Get more information and buy tickets through the MRC website.

Beyond Certain, a Music Resource Center band made up of Jacob Strom, Henry Fellerhoff, Gabriel Dotterweich and Clark Comstock, played at the event in 2014 and 2015 and have gigged extensively around town, thanks to the mentoring and instruction they’ve had at the center.

“We got together at an MRC summer camp in 2013,” said Strom, 16, a Walnut Hills High School junior. “The staff is super encouraging and helped us get comfortable playing our instruments and playing together.

“It’s also nice to play on the fancy equipment they have,” he said of the MRC studios, all of which are kitted out with Apple computers featuring Logic Pro recording software. “It’s like GarageBand’s big brother."

Party Like a Rock Star has a silent auction full of goodies like a private bourbon tasting with Molly Wellman, the Tri-State mixologist whose Myrtle’s Punch House is just blocks from the Music Resource Center studios; a studio visit with Jeff and Jenn or WKRQ-FM (better known as Q102); and perhaps the most covetable item – two tickets to the Broadway show “Hamilton,” including flights to New York on Ultimate Air Shuttle.

While Dave Matthews has never visited MRC, a group of Music Resource Center students always gets a backstage tour when the band plays Cincinnati.

“They talk to the stage manger, the video techs and get to see that there are seven guys onstage and 80 people backstage making it happen,” D’Agostino said.

Vocalist DeVonte Roach starting attending the center while a student at Purcell Marian, just down the street from the center. Roach graduated from the Berklee College of Music in 2015 and last week moved to Valencia, Spain, for Berklee’s graduate Global Entertainment and Music Business program. There, he’ll focus on building Soul Kingz Records, his digital content marketing startup.

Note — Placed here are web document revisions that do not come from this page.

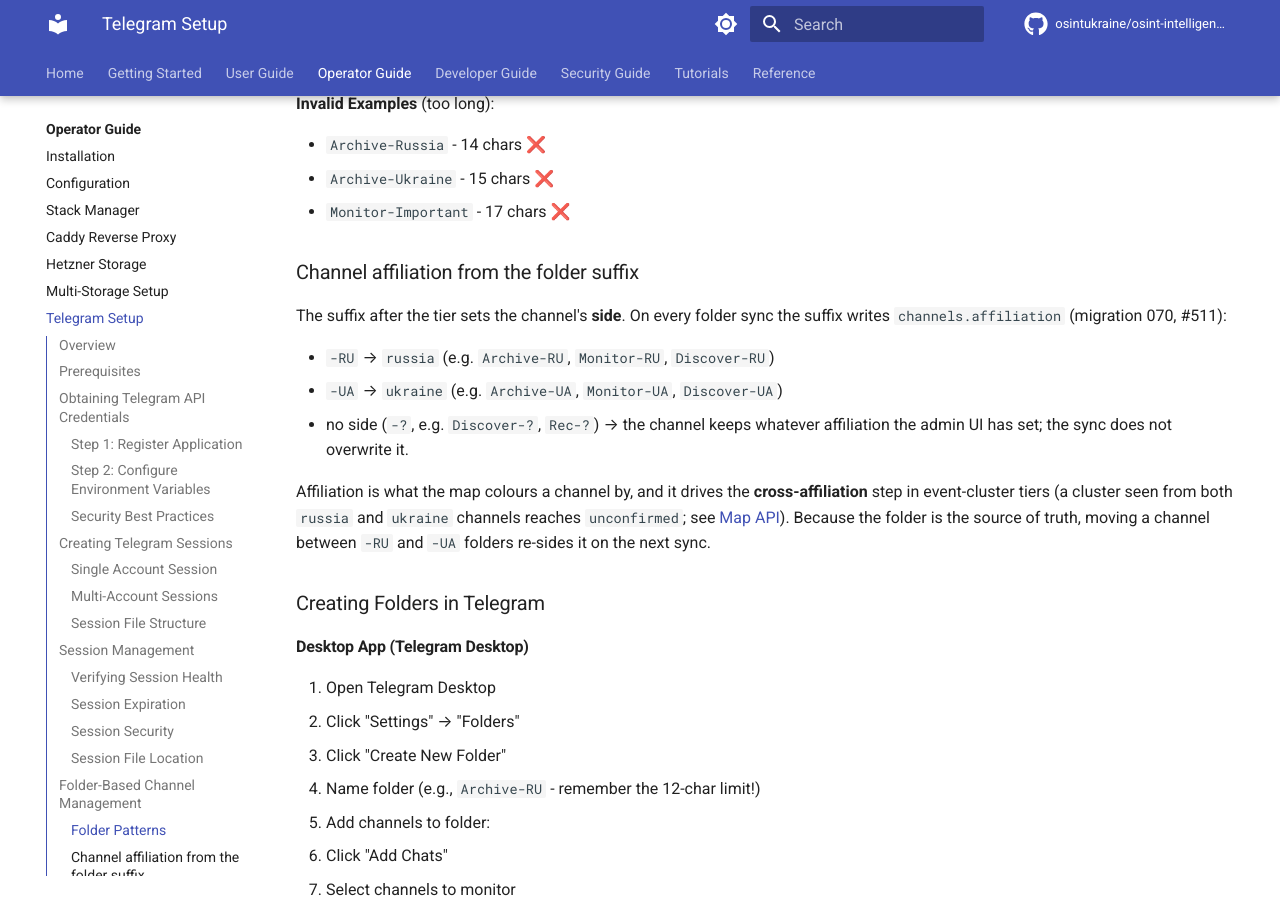
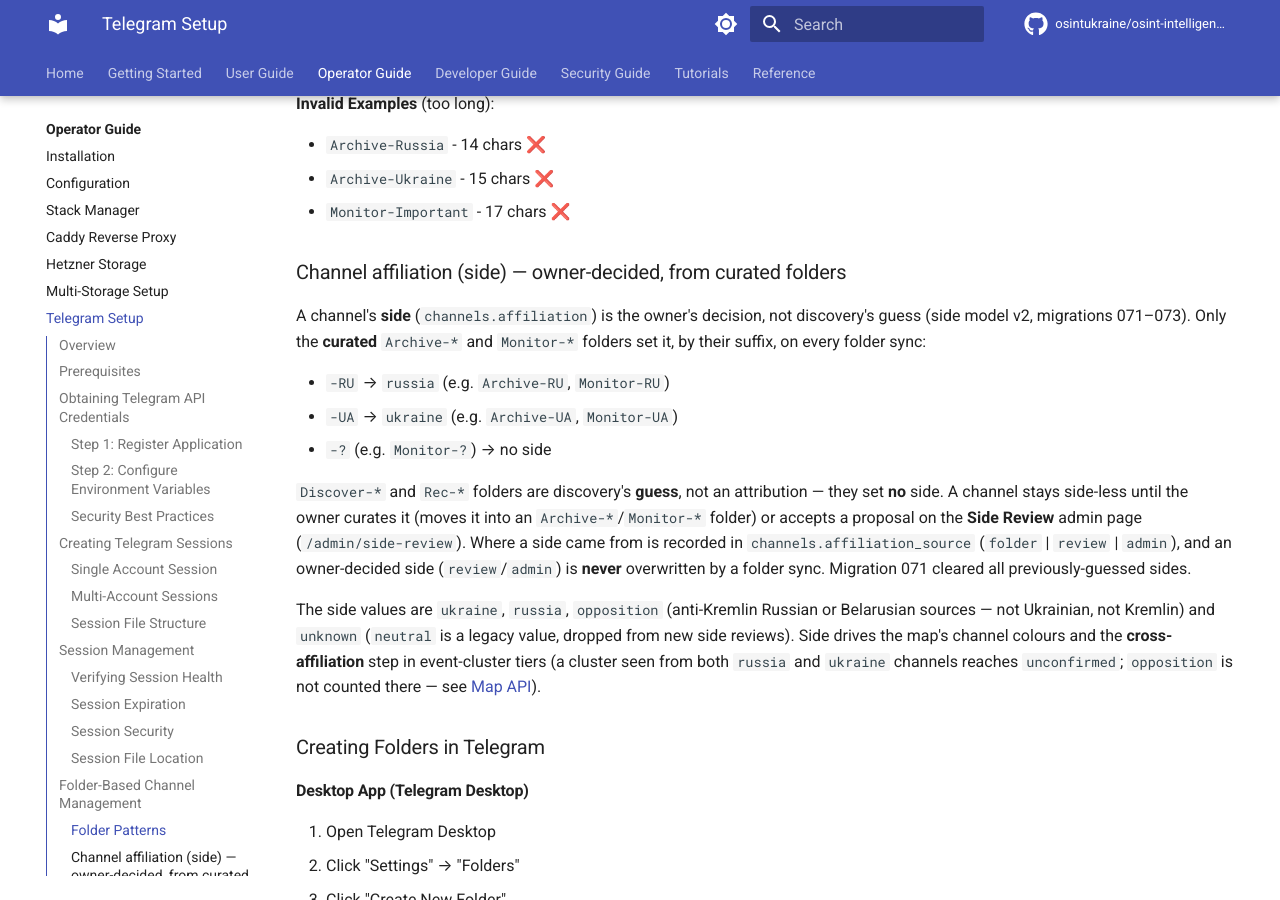
Before and after one commit to osintukraine/osint-platform-docs, an MkDocs documentation site: the page built from docs/operator-guide/telegram-setup.md, in a window 1280 px wide and 900 px high, scrolled down 7803 px. Built offline with MkDocs 1.6.1 and Material for MkDocs 9.7.7, drawn with Linux system fonts in a browser that asks for light colours; comment, search, counter and statistics services are not loaded; the version menu is left out; some of the changed text lies outside the part shown.

Commit message:
docs: manual channel promotion + side model v2 in telegram-setup/getting-started
Discovery evaluator only recommends now (recommended/recommended_reject);
promotion/removal is the operator's manual step (move in Telegram or
POST /api/admin/channels/{id}/move -> Archive/Monitor-UA/RU/?, channel_move
task; migration 075). Side is owner-decided from curated Archive-*/Monitor-*
folders only; Discover-*/Rec-* give no side; affiliation_source folder/review/
admin; adds 'opposition' side (migrations 071-073).

Verified against osint-intelligence-platform origin/master (474afe2e).
Claude-Session: https://claude.ai/code/session_01R3H6bJagfaUzgYq3y4mEED

```diff
--- a/docs/operator-guide/telegram-setup.md
+++ b/docs/operator-guide/telegram-setup.md
@@ -344,15 +344,17 @@ The platform uses Telegram app folders to organize and manage channels. No datab
 - `Archive-Ukraine` - 15 chars ❌
 - `Monitor-Important` - 17 chars ❌
 
-### Channel affiliation from the folder suffix
+### Channel affiliation (side) — owner-decided, from curated folders
 
-The suffix after the tier sets the channel's **side**. On every folder sync the suffix writes `channels.affiliation` (migration 070, #511):
+A channel's **side** (`channels.affiliation`) is the owner's decision, not discovery's guess (side model v2, migrations 071–073). Only the **curated** `Archive-*` and `Monitor-*` folders set it, by their suffix, on every folder sync:
 
-- `-RU` → `russia` (e.g. `Archive-RU`, `Monitor-RU`, `Discover-RU`)
-- `-UA` → `ukraine` (e.g. `Archive-UA`, `Monitor-UA`, `Discover-UA`)
-- no side (`-?`, e.g. `Discover-?`, `Rec-?`) → the channel keeps whatever affiliation the admin UI has set; the sync does not overwrite it.
+- `-RU` → `russia` (e.g. `Archive-RU`, `Monitor-RU`)
+- `-UA` → `ukraine` (e.g. `Archive-UA`, `Monitor-UA`)
+- `-?` (e.g. `Monitor-?`) → no side
 
-Affiliation is what the map colours a channel by, and it drives the **cross-affiliation** step in event-cluster tiers (a cluster seen from both `russia` and `ukraine` channels reaches `unconfirmed`; see [Map API](../developer-guide/map-api.md)). Because the folder is the source of truth, moving a channel between `-RU` and `-UA` folders re-sides it on the next sync.
+`Discover-*` and `Rec-*` folders are discovery's **guess**, not an attribution — they set **no** side. A channel stays side-less until the owner curates it (moves it into an `Archive-*`/`Monitor-*` folder) or accepts a proposal on the **Side Review** admin page (`/admin/side-review`). Where a side came from is recorded in `channels.affiliation_source` (`folder` | `review` | `admin`), and an owner-decided side (`review`/`admin`) is **never** overwritten by a folder sync. Migration 071 cleared all previously-guessed sides.
+
+The side values are `ukraine`, `russia`, `opposition` (anti-Kremlin Russian or Belarusian sources — not Ukrainian, not Kremlin) and `unknown` (`neutral` is a legacy value, dropped from new side reviews). Side drives the map's channel colours and the **cross-affiliation** step in event-cluster tiers (a cluster seen from both `russia` and `ukraine` channels reaches `unconfirmed`; `opposition` is not counted there — see [Map API](../developer-guide/map-api.md)).
 
 ### Creating Folders in Telegram
 
@@ -511,8 +513,9 @@ flowchart LR
 
 - **Auto-join**: from forward chains, only when `channel_joins_enabled` is on
 - **Probation period**: 7 days, started once the channel has 30+ messages
-- **Auto-promotion** (to a `Monitor-<country>` folder): 100+ messages, under 15% spam and under 30% off-topic
-- **Auto-rejection** (channel left): over 50% spam or over 70% off-topic
+- **Evaluation is a recommendation only** (manual promotion, migration 075): after probation the evaluator sets `discovery_status` to `recommended` (passed) or `recommended_reject` (failed). **Nothing moves automatically.**
+- **Promotion** is the operator's manual step — move the channel in Telegram to an `Archive-*`/`Monitor-*` folder, or call `POST /api/admin/channels/{id}/move` (targets `Archive-UA/RU`, `Monitor-UA/RU/?`). The move is queued on the Telegram worker (`channel_move`); the next folder sync then sets the folder, rule, active flag and side. Only channels the connected account follows can be moved.
+- **Removal** of a `recommended_reject` channel is likewise manual (take it out of its Discover folder).
 
 **Discovery Sources**:
 
@@ -547,6 +550,9 @@ The platform discovers new channels through two mechanisms:
 | `Rec-RU` | Recommendations | Russian channels |
 | `Rec-?` | Recommendations | Uncertain - needs human review |
 
+!!! note "The Discover-/Rec- suffix is a guess, not a side"
+    The `-UA`/`-RU` suffix on a `Discover-*`/`Rec-*` folder is the 3-round detector's **guess**, used only to route the channel for review — it is **not** an attribution and sets no `channels.affiliation`. A channel only gets a side once the owner curates it into an `Archive-*`/`Monitor-*` folder or accepts a Side Review proposal (see [Channel affiliation](#channel-affiliation-side-owner-decided-from-curated-folders)).
+
 !!! warning "Recommendation Discovery is One-Time"
     When a channel is discovered via forwards, the platform fetches up to **3 recommendations** from Telegram's "Similar Channels" feature. This is a one-time expansion - recommendations don't trigger more recommendations (prevents infinite loops).
 
@@ -558,9 +564,9 @@ The platform discovers new channels through two mechanisms:
 4. Fetches top 3 Telegram recommendations for that channel
 5. For each recommendation: runs 3-round detection → adds to `Rec-{country}` folder
 6. Monitors with the Monitor-tier importance floor; probation (7 days) starts once the channel has 30+ messages
-7. **Decision after probation**:
-   - **Active + valuable**: Promoted to a `Monitor-<country>` folder (or move it to `Archive-*` yourself)
-   - **Spam or off-topic**: Channel is left and marked for removal
+7. **Decision after probation** (recommendation only — the operator acts):
+   - **Active + valuable**: marked `recommended`; you promote it by moving it to an `Archive-*`/`Monitor-*` folder (or `POST /api/admin/channels/{id}/move`)
+   - **Spam or off-topic**: marked `recommended_reject`; you remove it from its Discover folder
 
 **View discovery candidates**:
 
```
Also changed, not shown: docs/getting-started/concepts.md (+2 -2 lines), docs/getting-started/quick-start.md (+1 -1 lines).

“During my time at Music Resource Center, I learned the skills required to make a song radio-ready,” Roach wrote via email. “The skills also taught me about life. Crafting a high quality song is much like developing a part of your character. You begin to find your unique voice.”